State Depart­ment offi­cials said U.S. offi­cials “still have pro­found con­cerns regard­ing North Kore­an behav­ior across a wide range of areas, but today’s announce­ment reflects impor­tant, if lim­it­ed, progress in address­ing some of these.”

They went on to say that U.S. offi­cials agreed to meet with the North Kore­ans to final­ize admin­is­tra­tive details for deliv­ery of 240,000 met­ric tons of food aid, “along with the inten­sive mon­i­tor­ing required” for the deliv­ery of such assis­tance.

Navy Adm. Robert F. Willard, com­man­der of U.S. Pacif­ic Com­mand, told the Sen­ate Armed Ser­vices Com­mit­tee yes­ter­day that he would be skep­ti­cal of any over­tures from North Korea, and that he would not expect major changes in North Korea under the lead­er­ship of Kim Jong Un, who came to pow­er in the fall after the death of his father, Kim Jong Il.
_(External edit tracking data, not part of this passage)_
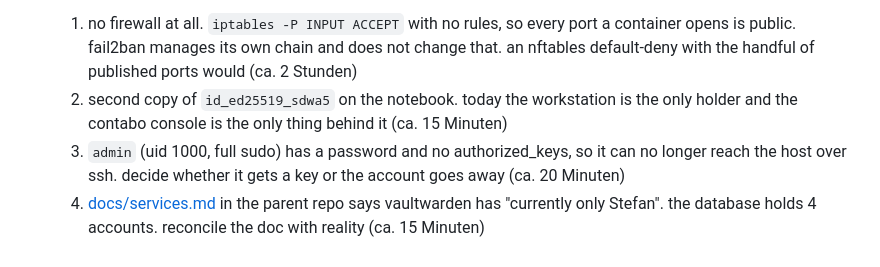
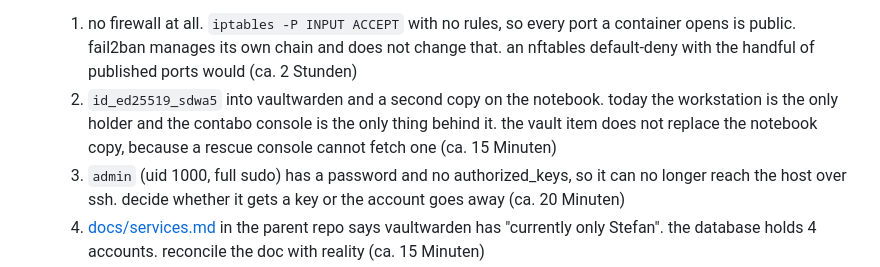
Before and after one commit to SdWa5/vps, a Markdown page: TODO.md, the part around the change. GitHub-like rendering.

```diff
--- a/TODO.md
+++ b/TODO.md
@@ -50,8 +50,9 @@
     1. no firewall at all. `iptables -P INPUT ACCEPT` with no rules, so every port a container opens
        is public. fail2ban manages its own chain and does not change that. an nftables default-deny
        with the handful of published ports would (ca. 2 Stunden)
-    2. second copy of `id_ed25519_sdwa5` on the notebook. today the workstation is the only holder and
-       the contabo console is the only thing behind it (ca. 15 Minuten)
+    2. `id_ed25519_sdwa5` into vaultwarden and a second copy on the notebook. today the workstation is
+       the only holder and the contabo console is the only thing behind it. the vault item does not
+       replace the notebook copy, because a rescue console cannot fetch one (ca. 15 Minuten)
     3. `admin` (uid 1000, full sudo) has a password and no authorized_keys, so it can no longer reach
        the host over ssh. decide whether it gets a key or the account goes away (ca. 20 Minuten)
     4. [docs/services.md](../docs/services.md) in the parent repo says vaultwarden has "currently only
```
Also changed, not shown: CHANGELOG.md (+10 -0 lines), docs/ssh-hardening.md (+17 -6 lines).
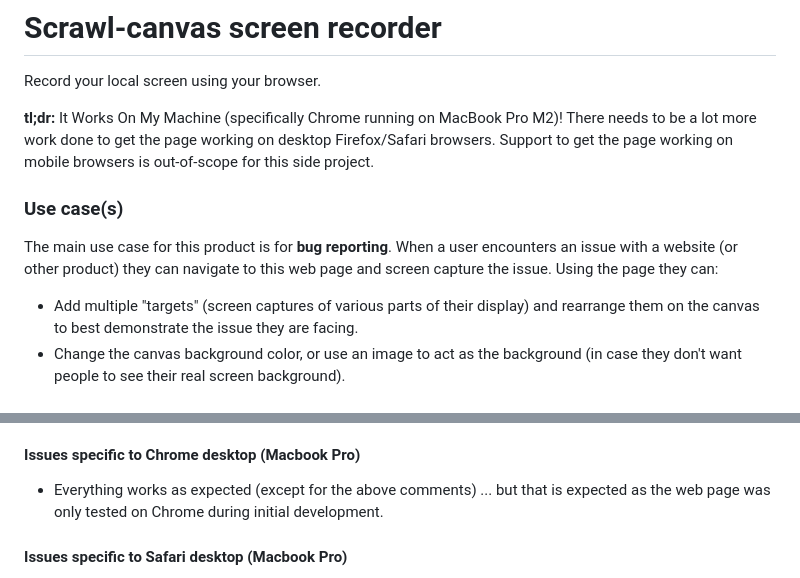
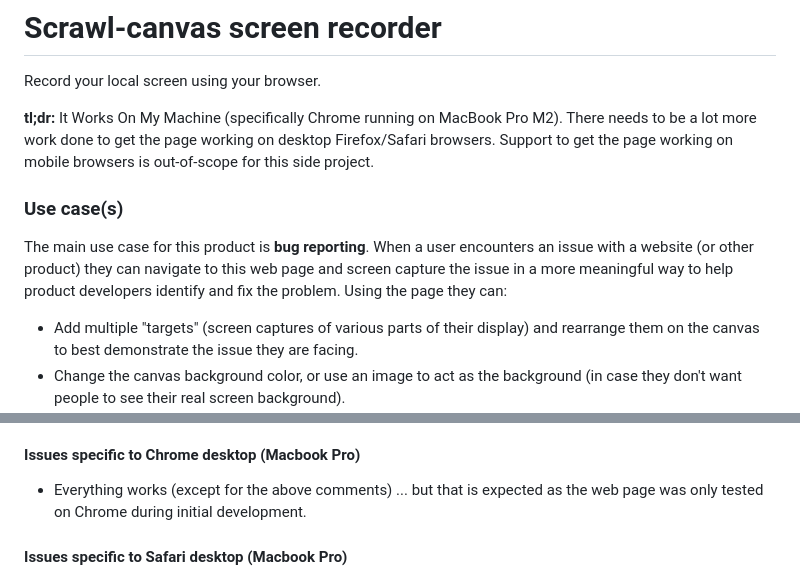
Before and after one commit to KaliedaRik/sc-screen-recorder, a Markdown page: README.md, 2 parts joined by grey strips. GitHub-like rendering.

Commit message:
Update README following Firefox/Safari testing

```diff
--- a/README.md
+++ b/README.md
@@ -1,10 +1,10 @@
 # Scrawl-canvas screen recorder
 Record your local screen using your browser.
 
-**tl;dr:** It Works On My Machine (specifically Chrome running on MacBook Pro M2)! There needs to be a lot more work done to get the page working on desktop Firefox/Safari browsers. Support to get the page working on mobile browsers is out-of-scope for this side project.
+**tl;dr:** It Works On My Machine (specifically Chrome running on MacBook Pro M2). There needs to be a lot more work done to get the page working on desktop Firefox/Safari browsers. Support to get the page working on mobile browsers is out-of-scope for this side project.
 
 ### Use case(s)
-The main use case for this product is for **bug reporting**. When a user encounters an issue with a website (or other product) they can navigate to this web page and screen capture the issue. Using the page they can:
+The main use case for this product is **bug reporting**. When a user encounters an issue with a website (or other product) they can navigate to this web page and screen capture the issue in a more meaningful way to help product developers identify and fix the problem. Using the page they can:
 + Add multiple "targets" (screen captures of various parts of their display) and rearrange them on the canvas to best demonstrate the issue they are facing.
 + Change the canvas background color, or use an image to act as the background (in case they don't want people to see their real screen background).
 + Include a "talking head" of themselves describing the problem.
@@ -83,7 +83,7 @@ The code relies on the [Scrawl-canvas](https://github.com/KaliedaRik/Scrawl-canv
 + On initial visit to the web page the "Head" modal camera dropdown, and the "Record" modal microphone dropdown appear empty. This is because we don't request access to these things until further action is taken ("use head" and "start recording"). Everything seems to work, but it's not a nice UX.
 
 #### Issues specific to Chrome desktop (Macbook Pro)
-+ Everything works as expected (except for the above comments) ... but that is expected as the web page was only tested on Chrome during initial development.
++ Everything works (except for the above comments) ... but that is expected as the web page was only tested on Chrome during initial development.
 
 #### Issues specific to Safari desktop (Macbook Pro)
 + The MediaPipe remove background thing isn't working, though you still get a talking head.
```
In a call with reporters today, a senior admin­is­tra­tion offi­cial who spoke on back­ground said Pres­i­dent Barack Oba­ma “has been con­sis­tent in sig­nal­ing that we will respond pos­i­tive­ly if North Korea choos­es the path of nego­ti­a­tion, coop­er­a­tion and denu­cleariza­tion.”
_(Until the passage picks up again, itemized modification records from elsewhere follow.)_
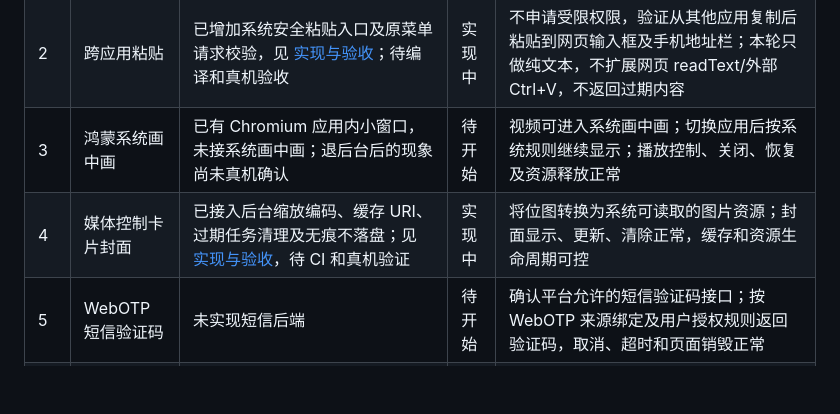
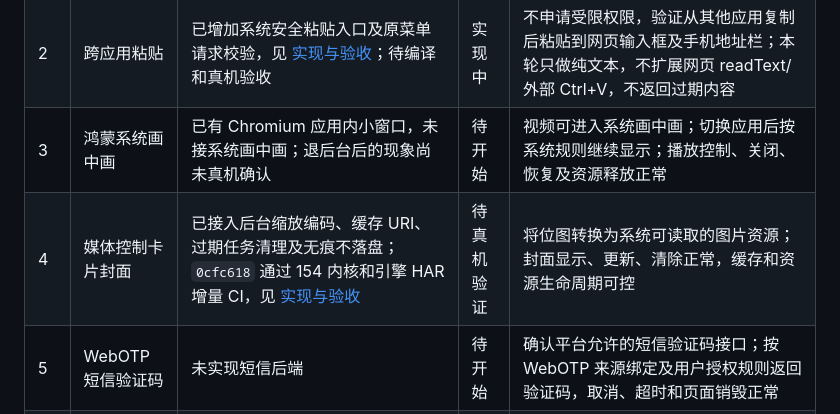
Before and after one commit to miramira8295/chromium-hmos, a Markdown page: docs/HARMONYOS_FEATURE_ROADMAP.md, the part around the change. Drawn GitHub-style; blank space fills up the shorter version.

```diff
--- a/docs/HARMONYOS_FEATURE_ROADMAP.md
+++ b/docs/HARMONYOS_FEATURE_ROADMAP.md
@@ -13,7 +13,7 @@
 | 1 | 网页系统无障碍 | 已新增 XComponent provider 和 Chromium 网页树桥接草稿；尚未编译或真机验证，详见 [接入记录](OHOS_ACCESSIBILITY.md) | 实现中 | 系统读屏能识别网页文本、链接、按钮、输入框的名称、角色和状态；支持焦点移动、点击、输入及动态内容更新；验证页面切换和多标签生命周期 |
 | 2 | 跨应用粘贴 | 已增加系统安全粘贴入口及原菜单请求校验，见 [实现与验收](OHOS_SYSTEM_PASTE.md)；待编译和真机验收 | 实现中 | 不申请受限权限，验证从其他应用复制后粘贴到网页输入框及手机地址栏；本轮只做纯文本，不扩展网页 readText/外部 Ctrl+V，不返回过期内容 |
 | 3 | 鸿蒙系统画中画 | 已有 Chromium 应用内小窗口，未接系统画中画；退后台后的现象尚未真机确认 | 待开始 | 视频可进入系统画中画；切换应用后按系统规则继续显示；播放控制、关闭、恢复及资源释放正常 |
-| 4 | 媒体控制卡片封面 | 已接入后台缩放编码、缓存 URI、过期任务清理及无痕不落盘；见 [实现与验收](OHOS_MEDIA_ARTWORK.md)，待 CI 和真机验证 | 实现中 | 将位图转换为系统可读取的图片资源；封面显示、更新、清除正常，缓存和资源生命周期可控 |
+| 4 | 媒体控制卡片封面 | 已接入后台缩放编码、缓存 URI、过期任务清理及无痕不落盘；`0cfc618` 通过 154 内核和引擎 HAR 增量 CI，见 [实现与验收](OHOS_MEDIA_ARTWORK.md) | 待真机验证 | 将位图转换为系统可读取的图片资源；封面显示、更新、清除正常，缓存和资源生命周期可控 |
 | 5 | WebOTP 短信验证码 | 未实现短信后端 | 待开始 | 确认平台允许的短信验证码接口；按 WebOTP 来源绑定及用户授权规则返回验证码，取消、超时和页面销毁正常 |
 | 6 | Web Push | 已有网页通知，未接通推送后端及系统消息接收链路 | 待开始 | 确定服务架构；网站可订阅、取消订阅，消息可投递到 Service Worker；验证前后台及冷启动场景，不把通知弹出当作推送完成 |
 | 7 | Safe Browsing | runner 实际配置 safe_browsing_mode = 0 | 待开始 | 确定可用服务及接入条件；验证威胁检测、警告页面、更新和失败处理，不能仅修改 GN 开关 |
```
Also changed, not shown: docs/OHOS_MEDIA_ARTWORK.md (+8 -1 lines).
North Korea’s agree­ment this week “begins the process of walk­ing back” provo­ca­tions that led to the break­down of six-par­ty talks, the offi­cial said. “This agree­ment opens the door to seri­ous nego­ti­a­tions to achieve irre­versible steps” toward denu­cleariza­tion, she said.
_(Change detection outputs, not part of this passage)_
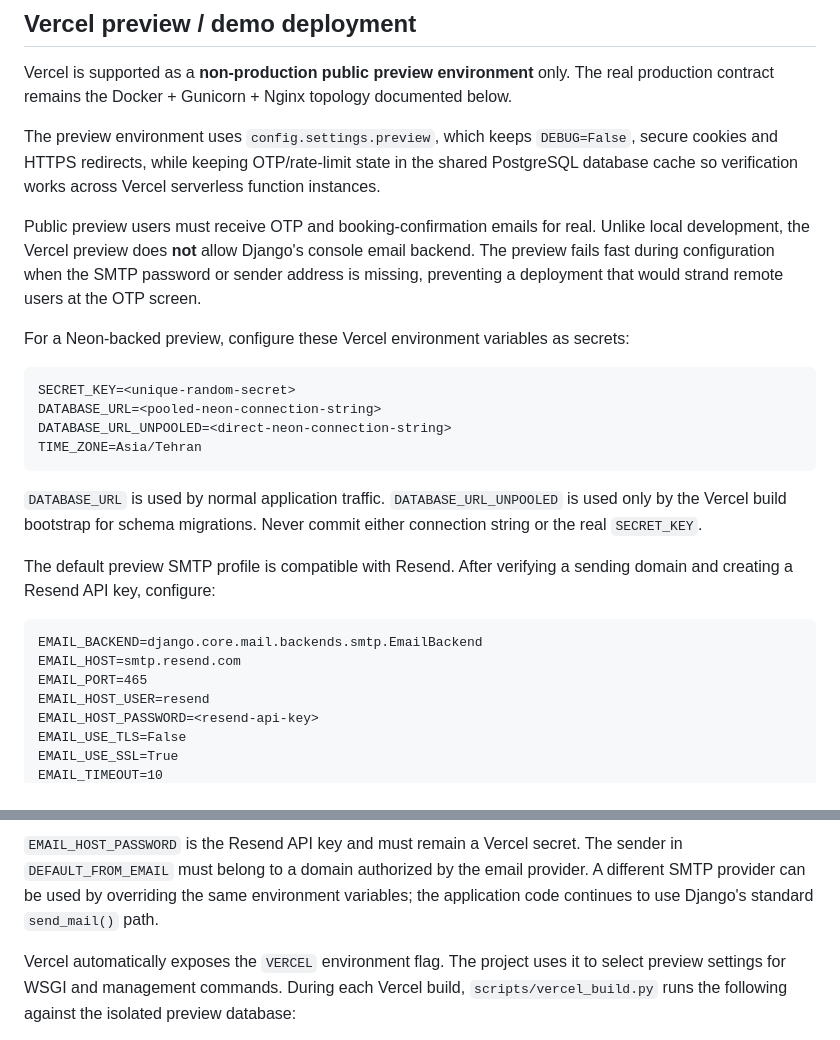
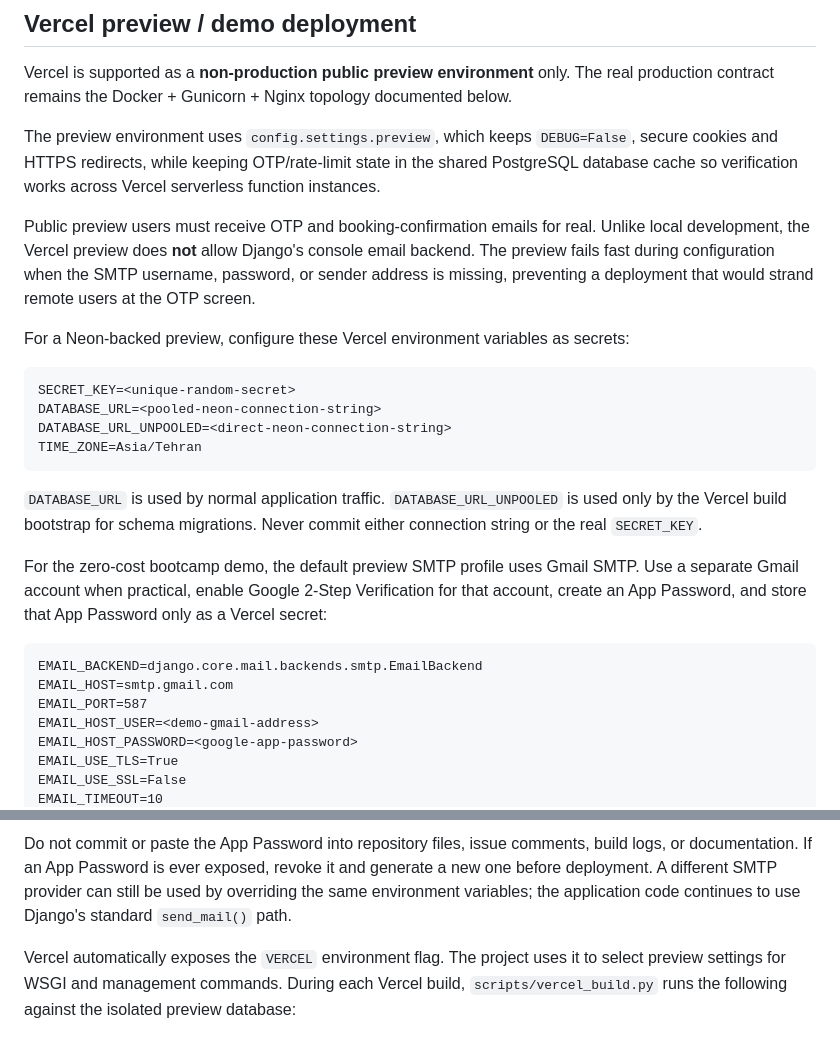
Before and after one commit to SARD-81/doctor-appointment-system, a Markdown page: README.md, 2 parts joined by grey strips. Rendered like a GitHub page.

Commit message:
docs(preview): document Gmail SMTP demo setup

````diff
--- a/README.md
+++ b/README.md
@@ -134,8 +134,9 @@ database cache so verification works across Vercel serverless function instances
 
 Public preview users must receive OTP and booking-confirmation emails for real. Unlike
 local development, the Vercel preview does **not** allow Django's console email backend.
-The preview fails fast during configuration when the SMTP password or sender address is
-missing, preventing a deployment that would strand remote users at the OTP screen.
+The preview fails fast during configuration when the SMTP username, password, or sender
+address is missing, preventing a deployment that would strand remote users at the OTP
+screen.
 
 For a Neon-backed preview, configure these Vercel environment variables as secrets:
 
@@ -150,15 +151,16 @@ TIME_ZONE=Asia/Tehran
 by the Vercel build bootstrap for schema migrations. Never commit either connection string
 or the real `SECRET_KEY`.
 
-The default preview SMTP profile is compatible with Resend. After verifying a sending
-domain and creating a Resend API key, configure:
+For the zero-cost bootcamp demo, the default preview SMTP profile uses Gmail SMTP. Use a
+separate Gmail account when practical, enable Google 2-Step Verification for that account,
+create an App Password, and store that App Password only as a Vercel secret:
 
 ```text
 EMAIL_BACKEND=django.core.mail.backends.smtp.EmailBackend
-EMAIL_HOST=smtp.resend.com
-EMAIL_PORT=465
-EMAIL_HOST_USER=resend
-EMAIL_HOST_PASSWORD=<resend-api-key>
-EMAIL_USE_TLS=False
-EMAIL_USE_SSL=True
+EMAIL_HOST=smtp.gmail.com
+EMAIL_PORT=587
+EMAIL_HOST_USER=<demo-gmail-address>
+EMAIL_HOST_PASSWORD=<google-app-password>
+EMAIL_USE_TLS=True
+EMAIL_USE_SSL=False
 EMAIL_TIMEOUT=10
@@ -166,9 +168,10 @@ DEFAULT_FROM_EMAIL=Doctor Appointment <noreply@your-verified-domain.example>
 ```
 
-`EMAIL_HOST_PASSWORD` is the Resend API key and must remain a Vercel secret. The sender in
-`DEFAULT_FROM_EMAIL` must belong to a domain authorized by the email provider. A different
-SMTP provider can be used by overriding the same environment variables; the application
-code continues to use Django's standard `send_mail()` path.
+Do not commit or paste the App Password into repository files, issue comments, build logs,
+or documentation. If an App Password is ever exposed, revoke it and generate a new one
+before deployment. A different SMTP provider can still be used by overriding the same
+environment variables; the application code continues to use Django's standard
+`send_mail()` path.
 
 Vercel automatically exposes the `VERCEL` environment flag. The project uses it to select
 preview settings for WSGI and management commands. During each Vercel build,
````
Also changed, not shown: other parts of README.md (+1 -1 lines).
U.S. offi­cials will con­tin­ue to empha­size the need for North Korea to pur­sue rec­on­cil­i­a­tion with South Korea, the offi­cial said. About 30,000 U.S. troops are based in South Korea, a lega­cy of the 1950–53 war between the North and South.

As part of the bilat­er­al talks, State Depart­ment offi­cials said, U.S. offi­cials:

— Reaf­firmed that the Unit­ed States “does not have hos­tile intent toward [North Korea] and is pre­pared to take steps to improve our bilat­er­al rela­tion­ship in the spir­it of mutu­al respect for sov­er­eign­ty and equal­i­ty”;

— Said the Unit­ed States rec­og­nizes the 1953 armistice agree­ment as the “cor­ner­stone of peace and sta­bil­i­ty” on the Kore­an penin­su­la;

— Said the Unit­ed States is pre­pared to take steps to increase peo­ple-to-peo­ple exchanges, includ­ing in the areas of cul­ture, edu­ca­tion, and sports; and

— Said U.S. sanc­tions are not tar­get­ed against the liveli­hood of the North Kore­an peo­ple.

U.S. Depart­ment of Defense
Office of the Assis­tant Sec­re­tary of Defense (Pub­lic Affairs)